The VI-TEG generated 450 μA at 33 kilohms, supplying a maximum output power of 6.74 mW (Fig. 2E), which is equal to 0.872 mW of constant average power and a power density of 5.2 W/m2. As expected, at a lower US power of 1 W/cm2, the voltage decreased but the current remained high, and we generated 3.84 mW at 10 kilohms (Fig. 2F).

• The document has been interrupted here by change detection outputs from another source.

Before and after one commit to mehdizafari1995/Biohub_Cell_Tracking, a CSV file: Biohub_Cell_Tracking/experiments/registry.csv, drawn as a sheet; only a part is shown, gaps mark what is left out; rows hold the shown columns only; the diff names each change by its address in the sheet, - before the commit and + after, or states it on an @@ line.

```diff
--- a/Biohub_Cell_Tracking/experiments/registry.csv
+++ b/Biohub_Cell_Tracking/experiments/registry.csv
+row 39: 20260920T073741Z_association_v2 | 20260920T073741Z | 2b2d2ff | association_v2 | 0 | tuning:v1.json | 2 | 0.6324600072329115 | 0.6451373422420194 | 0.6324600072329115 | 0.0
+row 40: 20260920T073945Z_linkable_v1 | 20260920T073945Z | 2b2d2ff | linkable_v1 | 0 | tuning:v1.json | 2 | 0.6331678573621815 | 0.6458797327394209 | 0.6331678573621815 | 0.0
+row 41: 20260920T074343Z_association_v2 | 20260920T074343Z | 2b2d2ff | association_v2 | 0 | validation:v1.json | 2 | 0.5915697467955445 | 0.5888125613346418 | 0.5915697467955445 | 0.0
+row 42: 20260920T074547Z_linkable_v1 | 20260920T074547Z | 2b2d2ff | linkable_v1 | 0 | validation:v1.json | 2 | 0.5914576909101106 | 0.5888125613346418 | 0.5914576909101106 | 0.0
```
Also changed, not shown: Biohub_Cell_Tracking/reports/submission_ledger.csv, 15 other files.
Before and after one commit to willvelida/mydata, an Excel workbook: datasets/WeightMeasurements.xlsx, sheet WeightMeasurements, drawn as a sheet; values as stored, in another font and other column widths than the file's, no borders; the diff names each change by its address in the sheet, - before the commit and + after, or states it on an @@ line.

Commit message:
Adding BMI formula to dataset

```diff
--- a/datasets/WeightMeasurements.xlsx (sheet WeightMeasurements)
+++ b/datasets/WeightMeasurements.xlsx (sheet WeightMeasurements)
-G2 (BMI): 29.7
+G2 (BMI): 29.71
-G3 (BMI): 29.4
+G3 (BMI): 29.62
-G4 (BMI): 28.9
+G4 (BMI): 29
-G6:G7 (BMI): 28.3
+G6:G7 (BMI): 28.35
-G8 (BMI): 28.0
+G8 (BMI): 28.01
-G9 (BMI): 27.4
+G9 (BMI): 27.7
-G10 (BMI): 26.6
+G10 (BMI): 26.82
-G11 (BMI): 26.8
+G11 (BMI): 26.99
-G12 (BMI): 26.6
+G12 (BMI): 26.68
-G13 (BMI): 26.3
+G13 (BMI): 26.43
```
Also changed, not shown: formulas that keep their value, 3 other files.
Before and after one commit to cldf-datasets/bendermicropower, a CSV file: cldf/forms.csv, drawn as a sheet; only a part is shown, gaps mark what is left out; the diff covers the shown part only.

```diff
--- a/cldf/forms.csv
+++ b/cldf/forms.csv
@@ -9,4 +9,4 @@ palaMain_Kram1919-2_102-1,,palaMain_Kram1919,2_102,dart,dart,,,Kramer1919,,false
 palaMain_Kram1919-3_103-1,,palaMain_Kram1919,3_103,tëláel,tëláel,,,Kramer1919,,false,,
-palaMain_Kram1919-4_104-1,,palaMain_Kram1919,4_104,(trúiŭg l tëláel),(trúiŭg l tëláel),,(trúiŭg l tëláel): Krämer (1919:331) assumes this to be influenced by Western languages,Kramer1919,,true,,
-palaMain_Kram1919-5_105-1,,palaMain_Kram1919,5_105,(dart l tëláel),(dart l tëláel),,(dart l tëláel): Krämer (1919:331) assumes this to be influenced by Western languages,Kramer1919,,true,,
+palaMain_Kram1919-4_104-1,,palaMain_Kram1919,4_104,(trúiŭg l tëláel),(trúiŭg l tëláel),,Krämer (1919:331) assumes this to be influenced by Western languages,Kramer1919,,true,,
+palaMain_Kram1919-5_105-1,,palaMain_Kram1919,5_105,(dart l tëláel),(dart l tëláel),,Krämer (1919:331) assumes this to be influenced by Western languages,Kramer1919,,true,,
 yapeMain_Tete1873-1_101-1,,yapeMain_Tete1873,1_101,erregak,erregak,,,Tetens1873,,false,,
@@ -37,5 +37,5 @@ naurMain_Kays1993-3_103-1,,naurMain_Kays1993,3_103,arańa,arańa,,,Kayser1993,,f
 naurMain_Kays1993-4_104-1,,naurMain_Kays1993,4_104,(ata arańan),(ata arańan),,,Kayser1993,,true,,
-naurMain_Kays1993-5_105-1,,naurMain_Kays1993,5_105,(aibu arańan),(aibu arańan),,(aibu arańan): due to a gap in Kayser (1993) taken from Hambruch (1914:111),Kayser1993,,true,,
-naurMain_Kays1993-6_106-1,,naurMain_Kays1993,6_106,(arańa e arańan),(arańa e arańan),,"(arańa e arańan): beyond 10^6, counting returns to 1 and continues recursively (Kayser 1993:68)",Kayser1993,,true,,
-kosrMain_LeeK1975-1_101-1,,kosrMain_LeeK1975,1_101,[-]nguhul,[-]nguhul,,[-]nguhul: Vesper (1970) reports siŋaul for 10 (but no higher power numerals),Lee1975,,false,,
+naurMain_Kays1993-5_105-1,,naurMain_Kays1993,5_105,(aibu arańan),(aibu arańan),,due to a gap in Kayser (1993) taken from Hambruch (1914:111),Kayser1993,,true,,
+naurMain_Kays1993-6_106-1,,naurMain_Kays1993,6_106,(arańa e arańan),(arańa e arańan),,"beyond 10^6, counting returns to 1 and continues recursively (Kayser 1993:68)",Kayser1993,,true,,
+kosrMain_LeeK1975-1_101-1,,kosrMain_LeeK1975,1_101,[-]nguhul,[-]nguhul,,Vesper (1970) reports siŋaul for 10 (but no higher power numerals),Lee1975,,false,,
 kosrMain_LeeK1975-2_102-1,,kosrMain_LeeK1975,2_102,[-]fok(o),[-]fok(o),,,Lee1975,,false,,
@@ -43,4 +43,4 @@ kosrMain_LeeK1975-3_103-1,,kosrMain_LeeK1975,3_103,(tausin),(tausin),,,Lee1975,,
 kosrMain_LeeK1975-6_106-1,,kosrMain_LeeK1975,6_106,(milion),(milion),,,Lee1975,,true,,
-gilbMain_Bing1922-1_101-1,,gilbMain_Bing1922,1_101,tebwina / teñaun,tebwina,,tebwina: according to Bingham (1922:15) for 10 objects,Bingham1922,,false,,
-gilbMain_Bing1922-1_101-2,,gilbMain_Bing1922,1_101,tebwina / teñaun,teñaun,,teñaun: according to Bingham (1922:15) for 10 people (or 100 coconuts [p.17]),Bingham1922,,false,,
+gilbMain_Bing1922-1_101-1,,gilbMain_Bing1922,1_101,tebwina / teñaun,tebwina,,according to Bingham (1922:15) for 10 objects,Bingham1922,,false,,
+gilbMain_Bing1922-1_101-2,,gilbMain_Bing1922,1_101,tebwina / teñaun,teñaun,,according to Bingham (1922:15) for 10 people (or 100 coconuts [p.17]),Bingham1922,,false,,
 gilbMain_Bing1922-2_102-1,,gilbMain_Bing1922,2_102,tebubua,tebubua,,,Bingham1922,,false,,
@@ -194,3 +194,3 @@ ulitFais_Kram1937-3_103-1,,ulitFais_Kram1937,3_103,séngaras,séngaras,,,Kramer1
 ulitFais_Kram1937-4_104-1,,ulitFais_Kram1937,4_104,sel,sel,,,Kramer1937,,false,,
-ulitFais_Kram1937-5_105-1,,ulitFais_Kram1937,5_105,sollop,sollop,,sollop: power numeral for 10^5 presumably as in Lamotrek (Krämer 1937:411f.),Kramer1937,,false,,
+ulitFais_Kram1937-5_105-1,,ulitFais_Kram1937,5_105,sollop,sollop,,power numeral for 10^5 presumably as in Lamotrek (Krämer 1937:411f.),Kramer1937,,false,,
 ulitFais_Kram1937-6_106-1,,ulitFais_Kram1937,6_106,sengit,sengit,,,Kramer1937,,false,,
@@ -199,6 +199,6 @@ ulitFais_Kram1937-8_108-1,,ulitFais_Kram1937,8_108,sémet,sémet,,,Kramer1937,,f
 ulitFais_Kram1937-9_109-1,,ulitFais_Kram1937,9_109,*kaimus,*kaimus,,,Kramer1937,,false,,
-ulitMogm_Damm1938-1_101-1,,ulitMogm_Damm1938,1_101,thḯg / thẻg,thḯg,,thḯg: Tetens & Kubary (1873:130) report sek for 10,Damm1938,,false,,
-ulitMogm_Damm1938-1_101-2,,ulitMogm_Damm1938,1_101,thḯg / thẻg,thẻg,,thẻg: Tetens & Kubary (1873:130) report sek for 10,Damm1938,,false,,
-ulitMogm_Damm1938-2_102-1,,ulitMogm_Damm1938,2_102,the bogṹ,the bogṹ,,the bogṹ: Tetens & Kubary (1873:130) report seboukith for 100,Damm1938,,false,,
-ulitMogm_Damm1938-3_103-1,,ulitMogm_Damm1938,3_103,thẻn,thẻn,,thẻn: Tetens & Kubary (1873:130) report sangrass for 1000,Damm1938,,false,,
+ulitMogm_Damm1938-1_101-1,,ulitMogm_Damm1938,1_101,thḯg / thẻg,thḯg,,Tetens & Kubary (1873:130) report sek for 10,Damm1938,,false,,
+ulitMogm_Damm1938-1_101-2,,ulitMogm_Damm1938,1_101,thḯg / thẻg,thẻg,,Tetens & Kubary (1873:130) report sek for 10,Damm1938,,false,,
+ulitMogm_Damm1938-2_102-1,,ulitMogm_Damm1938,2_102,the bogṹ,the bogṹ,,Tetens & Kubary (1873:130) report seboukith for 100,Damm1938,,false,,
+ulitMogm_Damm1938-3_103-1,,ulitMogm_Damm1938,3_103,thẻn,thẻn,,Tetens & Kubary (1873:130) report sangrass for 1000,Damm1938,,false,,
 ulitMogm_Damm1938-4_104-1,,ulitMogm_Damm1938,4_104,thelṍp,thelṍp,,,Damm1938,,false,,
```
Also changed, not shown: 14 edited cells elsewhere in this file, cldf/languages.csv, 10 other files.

Using a small integrated circuit, we were able to charge a capacitance (fig. S7) of 4.7 mF (Fig. 3A) at an average charging rate of 155 μC/s. For practical applications, we recharge a 700-μA∙hour thin-film Li-ion battery (Fig. 3B) that could supply commercial implants like pacemakers, neurostimulators and nerve stimulators, or drug delivery implants. We recharged the battery to 4.1 V in 4 hours 30 min, at an average charging rate of 166 μC/s. For comparison, for the commercial pacemaker KSR701, the typical daily consumption is 289 μA∙hour.

Fig. 3 Power generation and recharging ability of the VI-TEG.

(A and B) Charge of a 4.7-mF capacitor using the integrated transformer (A) and charge of a 700-μA∙hour thin-film Li-ion battery in water at 5 mm from the US probe set at 3 W/cm2 (B). (C) Maximum voltage and current depending on the distance from the US probe (at 3 W/cm2). The insets i and ii show the electric voltage signal shapes at 2 mm and 5 mm from the US probe, respectively. (D) Maximum voltage and current depending on the power of the US probe (at 5 mm). The insets i and ii show the electric voltage signal shapes from the US probe power set from 0.5 to 2.0 W/cm2 and from 2.5 to 5.0 W/cm2, respectively.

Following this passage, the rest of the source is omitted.